Like picking out a Christmas tree, for example.
This inevitably requires a lot of twisting, balancing, and weight correction while your toddler squirms in your arms like a 20 lb. epileptic honey badger. All things that dare your spinal muscles to depart on a non-stop flight to ‘Effthis-istan.
And this says nothing about the time spent sitting, lying, and/or crawling around on the floor, all of which can wreak havoc on unprepared muscles.
“C’mon Daddy! No time to rest! We need to crawl in circles for an hour.”
So yeah, stretch. I take an extra couple minutes after I’m done showering to do arm reaches (both up and down) and then a few gentle twists at the waist. Takes no time at all.
Look, I know. We’re all busy people. Most of the time it feels like we’re Kenyan sprinting through the survival savannah. But you need to take a few minutes to be there when your child goes to bed, or when they get up in the morning.
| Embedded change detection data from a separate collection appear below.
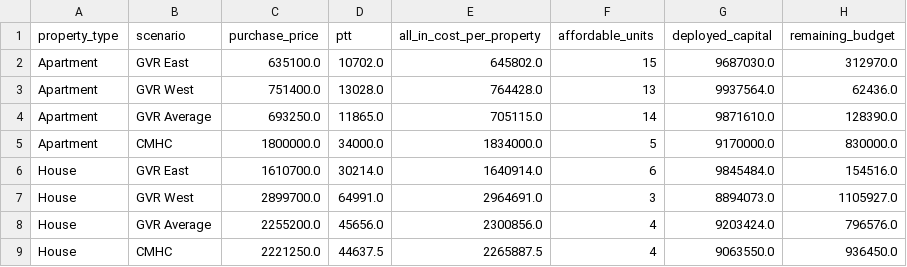
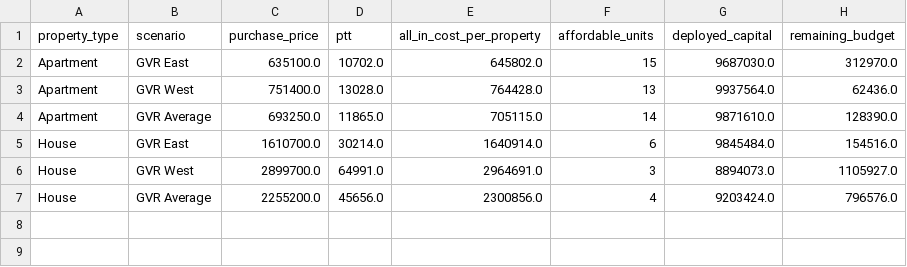
Before and after one commit to EISHANnyc/DataJam26, a CSV file: Data/Analysis/Outputs/property_costs.csv, drawn as a sheet; the diff names each change by its address in the sheet, - before the commit and + after, or states it on an @@ line.

Commit message:
Update property and portfolio analysis

```diff
--- a/Data/Analysis/Outputs/property_costs.csv
+++ b/Data/Analysis/Outputs/property_costs.csv
-row 5: Apartment | CMHC | 1800000.0 | 34000.0 | 1834000.0 | 5 | 9170000.0 | 830000.0
-row 9: House | CMHC | 2221250.0 | 44637.5 | 2265887.5 | 4 | 9063550.0 | 936450.0
```
Also changed, not shown: Data/Analysis/Outputs/portfolio_all_combinations.csv, 2 other files.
One or the other. (Obviously both is better, but not many of us are that lucky.) Just pick one, and make it a point to rarely, if ever, miss it.
Because the memories of laying your languid, sleeping child down into their bed for the night, or seeing them smile blissfully up at you from the crib in the morning, or catching a few quick snuggles before you both start your days…
These are incredible moments that happen every day, and they’ll carry you through any rough patches that lie ahead.
Also, for dads of kids that are still being breastfed, this a great time to feel less like a walking pressure escape valve, and more like you’re actually a part of your newborn’s daily routine.
It doesn’t make you a bad father to need some time to yourself. Even Superman had a Fortress of Solitude where he could take a quick break from attending to humanity’s piteous cries for help.
“Oh, this one? This is my Xbox crystal.”
The key to this is to MAKE SURE you tell your partner what it is that you’re doing. Something as simple as, “I really just need a few minutes here…” works to let your spouse know that you’ve hit the proverbial wall. Or, if you’re like me, you can fully embrace hyperbole and say things like “If I sit through one more minute of “Squeak,” I’m going to commit a d-Con hate crime.”
Both have the same effect.
Obviously there’s lots more dadvice I could dispense. But most of it is pretty specific and, let’s be honest here, I’ve only been doing this for 15 months. I’m still a rank novice.
But these are a few things that have worked pretty well for me, and so I thought I’d pass them along.